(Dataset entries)
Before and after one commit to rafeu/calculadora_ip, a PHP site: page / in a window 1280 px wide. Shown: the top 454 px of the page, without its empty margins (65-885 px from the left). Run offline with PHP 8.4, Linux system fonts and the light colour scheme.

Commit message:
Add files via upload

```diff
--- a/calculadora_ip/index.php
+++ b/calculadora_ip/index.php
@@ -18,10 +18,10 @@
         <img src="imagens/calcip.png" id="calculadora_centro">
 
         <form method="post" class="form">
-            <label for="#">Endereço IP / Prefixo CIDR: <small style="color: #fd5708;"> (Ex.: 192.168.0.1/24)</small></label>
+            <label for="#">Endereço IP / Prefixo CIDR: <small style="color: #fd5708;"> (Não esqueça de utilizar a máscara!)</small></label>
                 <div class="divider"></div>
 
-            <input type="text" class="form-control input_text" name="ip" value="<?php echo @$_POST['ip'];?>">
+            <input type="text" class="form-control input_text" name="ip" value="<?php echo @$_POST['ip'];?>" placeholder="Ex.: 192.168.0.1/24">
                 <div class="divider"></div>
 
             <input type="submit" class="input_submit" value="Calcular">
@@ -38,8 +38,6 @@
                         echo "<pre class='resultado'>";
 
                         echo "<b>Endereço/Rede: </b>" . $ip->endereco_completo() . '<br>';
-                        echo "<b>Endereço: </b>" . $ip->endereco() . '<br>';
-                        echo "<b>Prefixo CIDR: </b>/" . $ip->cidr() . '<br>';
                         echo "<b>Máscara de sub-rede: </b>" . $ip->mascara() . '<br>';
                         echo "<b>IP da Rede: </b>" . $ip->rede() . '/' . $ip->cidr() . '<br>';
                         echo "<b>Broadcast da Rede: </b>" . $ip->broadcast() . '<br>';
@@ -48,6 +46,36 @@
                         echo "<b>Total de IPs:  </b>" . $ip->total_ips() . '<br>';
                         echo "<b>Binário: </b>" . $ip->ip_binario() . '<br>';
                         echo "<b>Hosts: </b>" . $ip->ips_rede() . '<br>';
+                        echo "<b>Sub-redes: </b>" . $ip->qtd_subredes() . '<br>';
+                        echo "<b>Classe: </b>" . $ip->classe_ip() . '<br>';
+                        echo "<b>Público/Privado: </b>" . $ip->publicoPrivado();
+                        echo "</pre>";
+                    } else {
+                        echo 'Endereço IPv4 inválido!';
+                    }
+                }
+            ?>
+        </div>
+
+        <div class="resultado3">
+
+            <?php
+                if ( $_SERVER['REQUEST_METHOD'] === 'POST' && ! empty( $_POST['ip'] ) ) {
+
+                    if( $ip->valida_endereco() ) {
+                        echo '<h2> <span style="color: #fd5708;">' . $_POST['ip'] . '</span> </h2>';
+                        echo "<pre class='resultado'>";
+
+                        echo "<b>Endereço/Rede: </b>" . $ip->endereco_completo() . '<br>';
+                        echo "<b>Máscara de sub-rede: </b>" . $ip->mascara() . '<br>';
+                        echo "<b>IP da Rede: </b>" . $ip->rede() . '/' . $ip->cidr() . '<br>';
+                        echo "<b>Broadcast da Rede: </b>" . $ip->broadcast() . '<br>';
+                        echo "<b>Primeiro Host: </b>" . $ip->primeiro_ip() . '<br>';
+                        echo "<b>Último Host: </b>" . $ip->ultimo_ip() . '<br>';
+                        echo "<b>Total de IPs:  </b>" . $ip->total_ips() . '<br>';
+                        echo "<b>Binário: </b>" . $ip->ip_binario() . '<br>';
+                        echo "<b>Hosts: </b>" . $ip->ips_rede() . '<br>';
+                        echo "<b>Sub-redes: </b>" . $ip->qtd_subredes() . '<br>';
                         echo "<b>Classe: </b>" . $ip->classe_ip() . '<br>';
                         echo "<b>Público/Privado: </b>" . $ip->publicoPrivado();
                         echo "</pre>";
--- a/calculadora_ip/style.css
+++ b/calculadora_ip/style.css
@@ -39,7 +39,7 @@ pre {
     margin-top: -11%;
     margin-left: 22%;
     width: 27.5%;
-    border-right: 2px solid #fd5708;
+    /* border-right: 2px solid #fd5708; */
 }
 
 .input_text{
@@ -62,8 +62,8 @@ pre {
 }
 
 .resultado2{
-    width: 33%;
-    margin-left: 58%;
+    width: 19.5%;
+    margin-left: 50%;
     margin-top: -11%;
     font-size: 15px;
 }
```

==

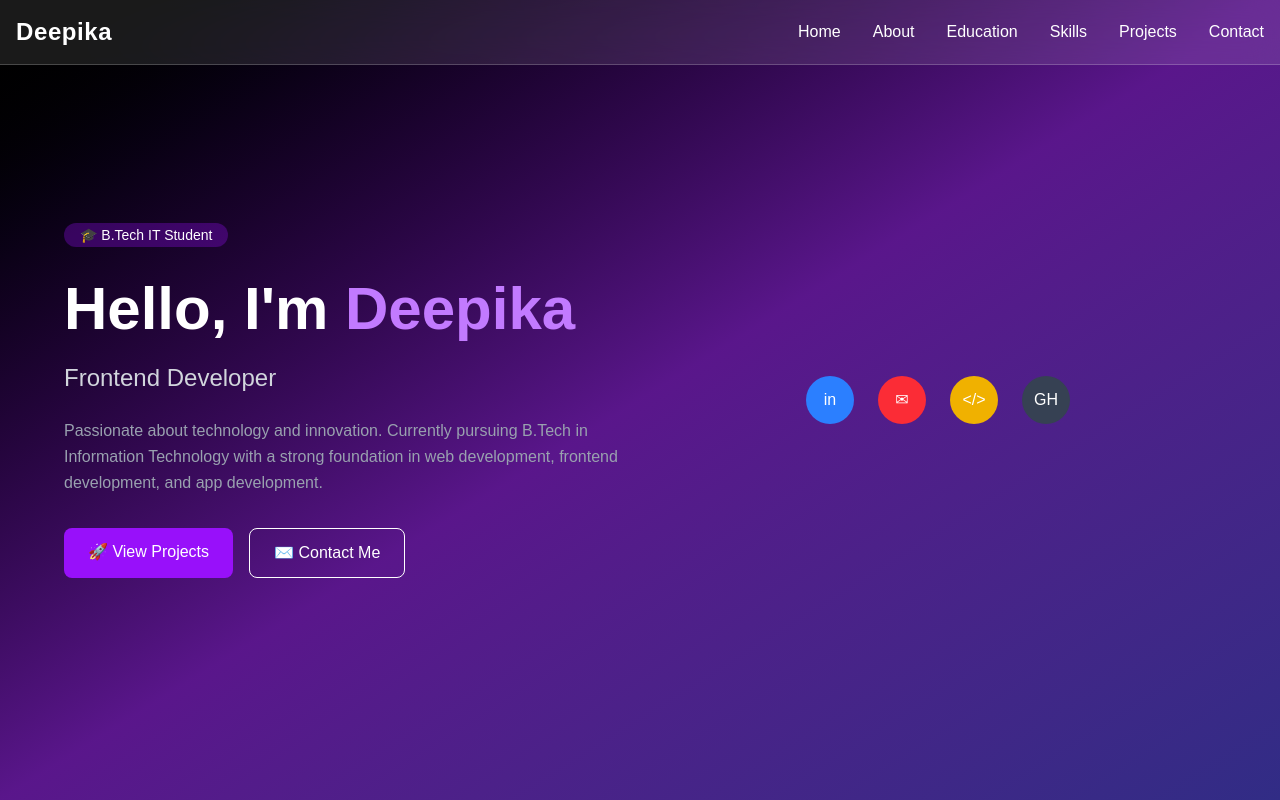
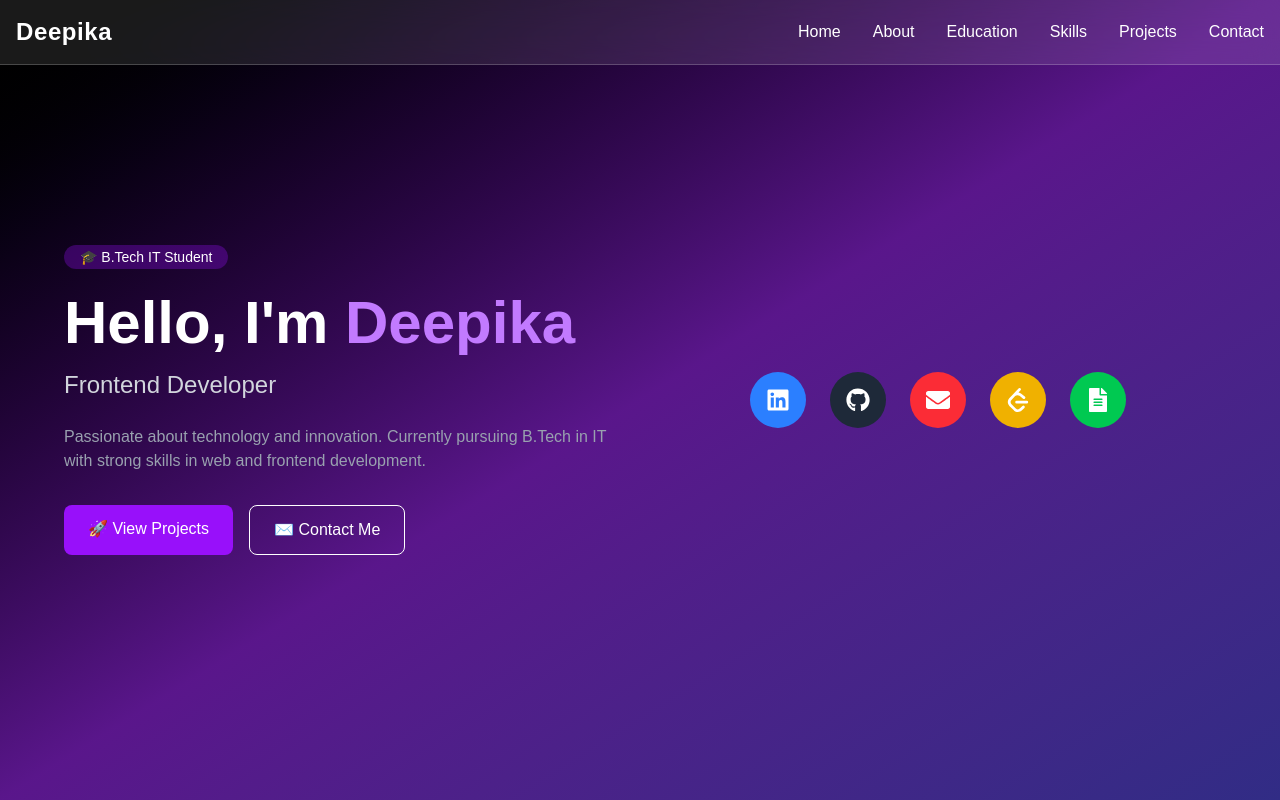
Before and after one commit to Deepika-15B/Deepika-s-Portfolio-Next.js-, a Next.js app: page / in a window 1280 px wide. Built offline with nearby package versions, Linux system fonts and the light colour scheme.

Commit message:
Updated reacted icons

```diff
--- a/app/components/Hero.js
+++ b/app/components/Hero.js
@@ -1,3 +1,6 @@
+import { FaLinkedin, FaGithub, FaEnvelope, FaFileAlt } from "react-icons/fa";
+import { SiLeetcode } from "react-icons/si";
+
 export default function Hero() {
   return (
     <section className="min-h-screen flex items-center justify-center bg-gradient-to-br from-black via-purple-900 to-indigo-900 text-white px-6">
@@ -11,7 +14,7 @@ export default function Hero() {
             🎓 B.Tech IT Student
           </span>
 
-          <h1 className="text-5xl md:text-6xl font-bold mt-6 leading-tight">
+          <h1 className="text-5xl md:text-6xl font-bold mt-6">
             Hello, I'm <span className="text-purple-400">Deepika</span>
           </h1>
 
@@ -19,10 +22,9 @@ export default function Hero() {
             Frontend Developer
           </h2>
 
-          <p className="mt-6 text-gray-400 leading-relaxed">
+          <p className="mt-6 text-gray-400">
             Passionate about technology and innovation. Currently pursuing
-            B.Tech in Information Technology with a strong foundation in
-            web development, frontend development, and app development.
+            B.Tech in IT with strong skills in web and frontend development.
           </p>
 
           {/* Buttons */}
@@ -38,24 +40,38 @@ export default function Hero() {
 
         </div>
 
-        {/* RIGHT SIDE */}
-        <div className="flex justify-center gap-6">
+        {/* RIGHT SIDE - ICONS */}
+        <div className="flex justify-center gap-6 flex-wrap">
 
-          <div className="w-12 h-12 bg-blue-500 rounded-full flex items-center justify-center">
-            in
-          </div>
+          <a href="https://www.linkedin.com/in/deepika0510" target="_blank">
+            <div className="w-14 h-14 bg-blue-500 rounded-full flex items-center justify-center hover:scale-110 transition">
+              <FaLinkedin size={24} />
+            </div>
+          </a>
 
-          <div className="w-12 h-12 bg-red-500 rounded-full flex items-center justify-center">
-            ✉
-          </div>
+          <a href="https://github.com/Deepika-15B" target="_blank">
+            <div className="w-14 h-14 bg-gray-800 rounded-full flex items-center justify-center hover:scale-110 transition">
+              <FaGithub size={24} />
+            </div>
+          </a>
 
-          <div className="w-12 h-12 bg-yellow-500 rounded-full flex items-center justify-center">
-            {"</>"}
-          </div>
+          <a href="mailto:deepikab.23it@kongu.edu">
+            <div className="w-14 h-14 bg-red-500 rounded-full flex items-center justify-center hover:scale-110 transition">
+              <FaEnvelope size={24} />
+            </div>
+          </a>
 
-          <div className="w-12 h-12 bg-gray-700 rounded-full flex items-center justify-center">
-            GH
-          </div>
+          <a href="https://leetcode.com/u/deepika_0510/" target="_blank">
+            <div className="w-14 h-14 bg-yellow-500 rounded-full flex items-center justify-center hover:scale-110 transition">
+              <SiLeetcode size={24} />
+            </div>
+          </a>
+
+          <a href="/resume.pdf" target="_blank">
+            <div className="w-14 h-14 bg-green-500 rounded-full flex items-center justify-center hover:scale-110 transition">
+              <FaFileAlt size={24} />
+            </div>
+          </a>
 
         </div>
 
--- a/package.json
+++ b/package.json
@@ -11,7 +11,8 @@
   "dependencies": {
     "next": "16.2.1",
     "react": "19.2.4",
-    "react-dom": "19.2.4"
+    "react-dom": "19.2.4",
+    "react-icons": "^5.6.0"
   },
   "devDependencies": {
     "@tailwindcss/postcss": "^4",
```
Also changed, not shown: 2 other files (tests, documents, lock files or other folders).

==

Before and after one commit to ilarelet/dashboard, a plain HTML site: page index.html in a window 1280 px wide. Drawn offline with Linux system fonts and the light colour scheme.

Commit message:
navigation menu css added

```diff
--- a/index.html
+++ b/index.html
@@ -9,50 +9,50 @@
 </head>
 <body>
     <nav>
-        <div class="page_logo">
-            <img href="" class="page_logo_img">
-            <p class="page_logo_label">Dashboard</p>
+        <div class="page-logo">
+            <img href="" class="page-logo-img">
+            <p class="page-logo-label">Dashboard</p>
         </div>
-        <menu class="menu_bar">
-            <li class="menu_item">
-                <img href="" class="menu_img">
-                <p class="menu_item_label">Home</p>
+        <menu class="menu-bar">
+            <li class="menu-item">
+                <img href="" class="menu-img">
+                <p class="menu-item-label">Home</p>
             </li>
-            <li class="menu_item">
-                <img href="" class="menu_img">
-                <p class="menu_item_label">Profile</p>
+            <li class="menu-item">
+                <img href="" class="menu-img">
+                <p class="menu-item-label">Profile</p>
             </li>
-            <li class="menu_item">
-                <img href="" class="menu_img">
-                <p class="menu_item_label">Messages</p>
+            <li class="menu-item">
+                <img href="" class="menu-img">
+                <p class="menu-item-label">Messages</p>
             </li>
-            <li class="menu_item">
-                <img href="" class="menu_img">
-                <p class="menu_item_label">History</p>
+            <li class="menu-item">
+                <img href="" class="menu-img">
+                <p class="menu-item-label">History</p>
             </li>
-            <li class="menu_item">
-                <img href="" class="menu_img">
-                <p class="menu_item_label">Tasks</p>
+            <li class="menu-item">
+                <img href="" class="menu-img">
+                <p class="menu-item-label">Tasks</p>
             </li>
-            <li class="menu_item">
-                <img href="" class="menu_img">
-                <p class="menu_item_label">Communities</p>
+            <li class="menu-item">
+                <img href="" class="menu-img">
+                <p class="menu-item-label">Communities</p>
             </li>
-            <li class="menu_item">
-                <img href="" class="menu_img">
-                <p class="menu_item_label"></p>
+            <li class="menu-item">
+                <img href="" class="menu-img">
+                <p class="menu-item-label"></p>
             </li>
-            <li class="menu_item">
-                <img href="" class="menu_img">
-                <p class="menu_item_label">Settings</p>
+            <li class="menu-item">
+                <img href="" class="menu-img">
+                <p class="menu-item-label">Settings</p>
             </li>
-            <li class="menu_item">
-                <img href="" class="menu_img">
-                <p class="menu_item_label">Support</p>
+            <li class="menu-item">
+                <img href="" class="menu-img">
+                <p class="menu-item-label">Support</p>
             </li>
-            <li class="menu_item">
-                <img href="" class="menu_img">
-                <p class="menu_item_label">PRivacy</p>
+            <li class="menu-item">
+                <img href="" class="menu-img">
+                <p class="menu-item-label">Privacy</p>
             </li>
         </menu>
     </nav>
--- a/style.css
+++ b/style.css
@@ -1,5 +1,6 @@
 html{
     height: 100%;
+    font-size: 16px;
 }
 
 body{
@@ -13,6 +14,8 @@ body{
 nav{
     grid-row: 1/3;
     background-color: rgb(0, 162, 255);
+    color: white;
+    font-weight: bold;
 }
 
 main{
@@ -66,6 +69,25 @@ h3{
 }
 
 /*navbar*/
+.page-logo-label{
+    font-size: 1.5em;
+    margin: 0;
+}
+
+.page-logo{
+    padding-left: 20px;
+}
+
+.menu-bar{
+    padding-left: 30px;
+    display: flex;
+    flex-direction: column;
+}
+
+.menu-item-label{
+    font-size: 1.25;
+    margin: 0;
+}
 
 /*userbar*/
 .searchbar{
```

◆ Exercise details: Search each line of the data above for "style", and copy the lines where it occurs.

◆ Task response:
-            <label for="#">Endereço IP / Prefixo CIDR: <small style="color: #fd5708;"> (Ex.: 192.168.0.1/24)</small></label>
+            <label for="#">Endereço IP / Prefixo CIDR: <small style="color: #fd5708;"> (Não esqueça de utilizar a máscara!)</small></label>
+                        echo '<h2> <span style="color: #fd5708;">' . $_POST['ip'] . '</span> </h2>';
--- a/calculadora_ip/style.css
+++ b/calculadora_ip/style.css
--- a/style.css
+++ b/style.css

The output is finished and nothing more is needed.